We must treat drug use for what it is: a health, not a criminal, issue
Yes, it’s harmful, and yes, it should be legalized.
It’s not often that the White House responds directly to a newspaper op-ed, as it did last week when the New York Times editorial board published its opinion that the federal government should repeal the ban on the production, sale and use of marijuana. The Office of National Drug Control Policy swiftly responded, reiterating its stand that it “continues to oppose” legalization.
The editorial board listed sound arguments, including the social costs of prohibition. However, the board was remiss when it effectively brushed aside what it acknowledged are the “legitimate concerns” about marijuana’s impact on the development of adolescent brains. Even supporters of legalization, of which I’m one, must not underestimate those concerns. The ONDCP was right when it said, in its response to the Times, “policymakers shouldn’t ignore the basic scientific fact that marijuana is addictive and marijuana use has harmful consequences.”
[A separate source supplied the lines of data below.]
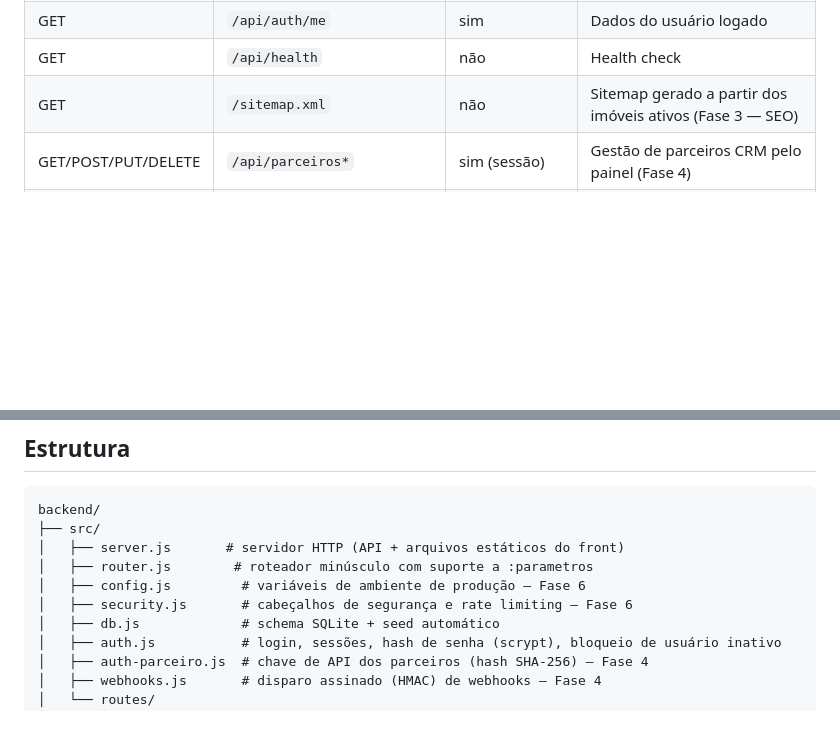
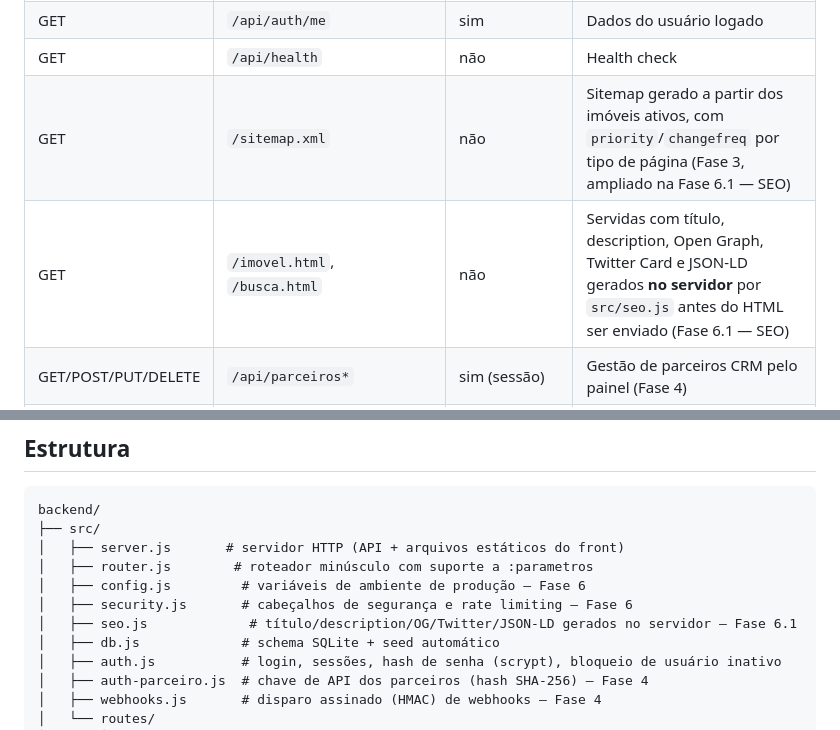
Before and after one commit to malbimoveis-star/Portal-Malb-Imoveis-, a Markdown page: backend/README.md, 2 parts joined by grey strips. Drawn GitHub-style; blank space fills up the shorter version.

Commit message:
Fase 6.1: documentar seo.js e testes de SEO no backend/README.md

```diff
--- a/backend/README.md
+++ b/backend/README.md
@@ -72,7 +72,8 @@ Ver `docs/API.md` para a referência completa. Resumo:
 | POST | `/api/auth/logout` | sim | Encerra a sessão |
 | GET | `/api/auth/me` | sim | Dados do usuário logado |
 | GET | `/api/health` | não | Health check |
-| GET | `/sitemap.xml` | não | Sitemap gerado a partir dos imóveis ativos (Fase 3 — SEO) |
+| GET | `/sitemap.xml` | não | Sitemap gerado a partir dos imóveis ativos, com `priority`/`changefreq` por tipo de página (Fase 3, ampliado na Fase 6.1 — SEO) |
+| GET | `/imovel.html`, `/busca.html` | não | Servidas com título, description, Open Graph, Twitter Card e JSON-LD gerados **no servidor** por `src/seo.js` antes do HTML ser enviado (Fase 6.1 — SEO) |
 | GET/POST/PUT/DELETE | `/api/parceiros*` | sim (sessão) | Gestão de parceiros CRM pelo painel (Fase 4) |
 | GET/POST/DELETE | `/api/v1/parceiros/*` | sim (`X-Api-Key`) | API pública de import/export e webhooks para CRMs parceiros (Fase 4) |
 
@@ -87,6 +88,7 @@ backend/
 │   ├── router.js        # roteador minúsculo com suporte a :parametros
 │   ├── config.js         # variáveis de ambiente de produção — Fase 6
 │   ├── security.js       # cabeçalhos de segurança e rate limiting — Fase 6
+│   ├── seo.js             # título/description/OG/Twitter/JSON-LD gerados no servidor — Fase 6.1
 │   ├── db.js             # schema SQLite + seed automático
 │   ├── auth.js           # login, sessões, hash de senha (scrypt), bloqueio de usuário inativo
 │   ├── auth-parceiro.js  # chave de API dos parceiros (hash SHA-256) — Fase 4
```
Also changed, not shown: other parts of backend/README.md (+2 -0 lines).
Some proponents of legalization maintain that marijuana is harmless, but it isn’t — especially when it comes to kids. Indeed, I’ve spoken to many supporters of legalization. They don’t want their children using marijuana any more than those opposed to legalization do.
A body of research shows that marijuana causes structural and functional changes in the developing brains of adolescents. By stunting communication between brain regions, it impairs high-level thinking. There’s evidence that it impacts memory, too, and, for a small minority of kids, can trigger latent mental illnesses like schizophrenia. Also, marijuana users are more likely to suffer from clinical depression than others, though, as Ty S. Schepis, assistant professor of psychology at Texas State University, notes, “It’s unknown if pot causes depression; it may be that depressed people smoke pot.” What is known is that the often stated contention that no one gets addicted to pot is contradicted by the fact that an estimated 9% do. I once visited an adolescent treatment center where most patients between 14 and 20 were there because of an addiction exclusively to pot — anyone who says that marijuana isn’t addictive should talk to these kids. Indeed, in spite of a basketball net outside and other recreational facilities, it wasn’t summer camp; those kids had all suffered devastating consequences from their pot smoking, and most had tried to stop but couldn’t.
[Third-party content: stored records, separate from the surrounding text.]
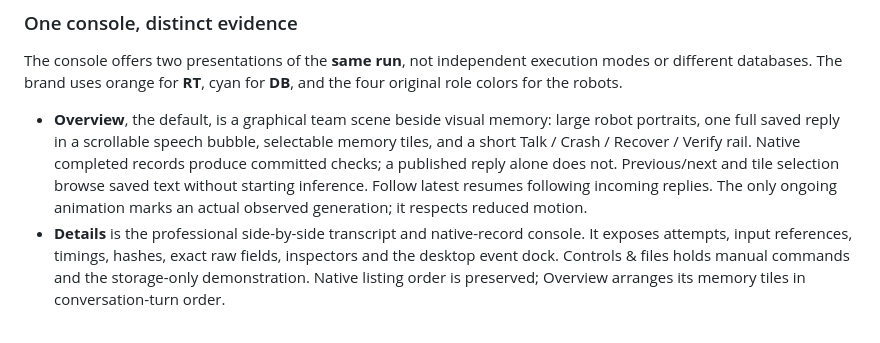
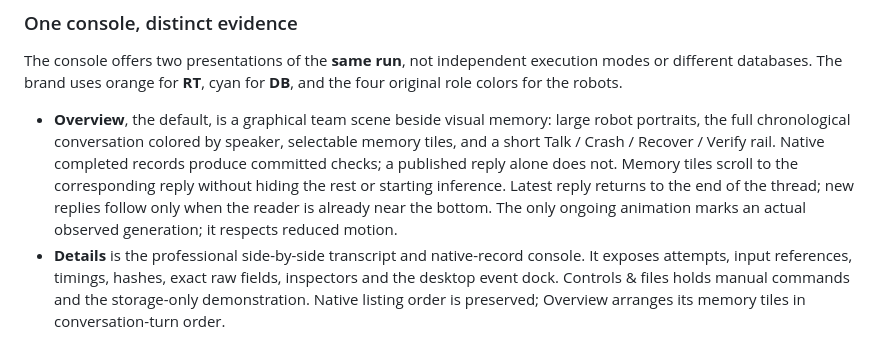
Before and after one commit to fredgis/asmRT, a Markdown page: Docs/ARCHITECTURE.md, the part around the change. GitHub-like rendering.

```diff
--- a/Docs/ARCHITECTURE.md
+++ b/Docs/ARCHITECTURE.md
@@ -435,7 +435,7 @@ Controller: [server.mjs](../visualizer/server.mjs). The browser is a view of the
 
 The console offers two presentations of the **same run**, not independent execution modes or different databases. The brand uses orange for **RT**, cyan for **DB**, and the four original role colors for the robots.
 
-- **Overview**, the default, is a graphical team scene beside visual memory: large robot portraits, one full saved reply in a scrollable speech bubble, selectable memory tiles, and a short Talk / Crash / Recover / Verify rail. Native completed records produce committed checks; a published reply alone does not. Previous/next and tile selection browse saved text without starting inference. Follow latest resumes following incoming replies. The only ongoing animation marks an actual observed generation; it respects reduced motion.
+- **Overview**, the default, is a graphical team scene beside visual memory: large robot portraits, the full chronological conversation colored by speaker, selectable memory tiles, and a short Talk / Crash / Recover / Verify rail. Native completed records produce committed checks; a published reply alone does not. Memory tiles scroll to the corresponding reply without hiding the rest or starting inference. Latest reply returns to the end of the thread; new replies follow only when the reader is already near the bottom. The only ongoing animation marks an actual observed generation; it respects reduced motion.
 - **Details** is the professional side-by-side transcript and native-record console. It exposes attempts, input references, timings, hashes, exact raw fields, inspectors and the desktop event dock. Controls & files holds manual commands and the storage-only demonstration. Native listing order is preserved; Overview arranges its memory tiles in conversation-turn order.
 
 The native radio selection is keyboard-operable and stored only in browser local storage. View switches and reply browsing issue no runtime command or model call. A previously checked raw-field option cannot spill technical JSON into Overview. Errors and retained-state notices remain visible in both modes. Responsive layouts stack the panes rather than shrinking the content into unreadable columns.
```
Also changed, not shown: README.md (+1 -1 lines), Docs/assets/screenshots/conversation.png, 3 other files.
There are more reasons to worry that regular pot smoking could significantly impact a child’s life. The drug may cause something called amotivational syndrome, and adolescents who regularly smoke are less likely to have learned to deal with their emotions, to weather disappointments and to work through difficult times in relationships. In a number of studies, long-term marijuana users reported poorer outcomes on a variety of life satisfaction and achievement measures, including educational attainment, than nonusers.
If marijuana impedes kids’ biological and emotional development, why should it be made legal, especially when there’s evidence that legalization may increase the number of kids who try pot in the first place? First, the assumption of an uptick in use doesn’t take into account countermeasures that can and should be put into place. (Following the model of alcohol, the Times advocates a prohibition of sales to people under 21, but that ignores the research that shows that the period of adolescent brain development doesn’t end until the mid-20s.) Science-based regulations must be put in place and enforced. Next, education and other prevention strategies must accompany legalization, and they should be paid for by the savings and revenue that would come with legalization. Harvard economist Jeffrey Miron calculated that if marijuana were legalized, the government would save $7.7 billion annually in law-enforcement costs, and it could bring in an additional $6.2 billion a year if pot were taxed at rates similar to alcohol and tobacco. That’s $13.9 billion per year that could, and should, be earmarked to prevention campaigns, as well as treatment for those who become addicted.
The fact is, the illegal status of marijuana hasn’t stopped millions of kids from smoking it every day, and it may stop many from seeking help. No one should be arrested for smoking pot. Children should be educated and, if problems develop, immediately treated so they don’t escalate. People who are arrested for drug use are likely to descend into more use. Think about it. Take a child who does what so many kids do these days: she’s with friends, someone hands her a joint, and she tries it. Now she’s broken the law. If her use escalates and she winds up in the criminal-justice system, she’s entered one of the highest-risk groups for addiction. Kids punished for using are under great stress, which increases their risk. If they’re expelled from school or lose a job, their prospects are fewer. This recipe creates not only more drug use, but more dangerous use.
Until we become more effective in our prevention efforts, many kids are going to try pot. Some will smoke a lot, and some will become addicted. We must have a new conversation with them, treating drug use for what it is: a health, not a criminal, issue. We must legalize marijuana and take the decision to use or not out of the realm of morality and judgment. We communicate the message that bad kids use drugs, good kids don’t. But as a pediatrician I know put it: these aren’t bad kids; they’re our kids. We mustn’t stigmatize. Instead, we must educate and nurture them, and build their resilience so they grow up safety and healthily.
David Sheff’s latest book is Clean: Overcoming Addiction and Ending America’s Greatest Tragedy, the follow-up to his New York Times No. 1 best seller, Beautiful Boy: A Father’s Journey Through His Son’s Addiction. Follow him on Twitter @david_sheff.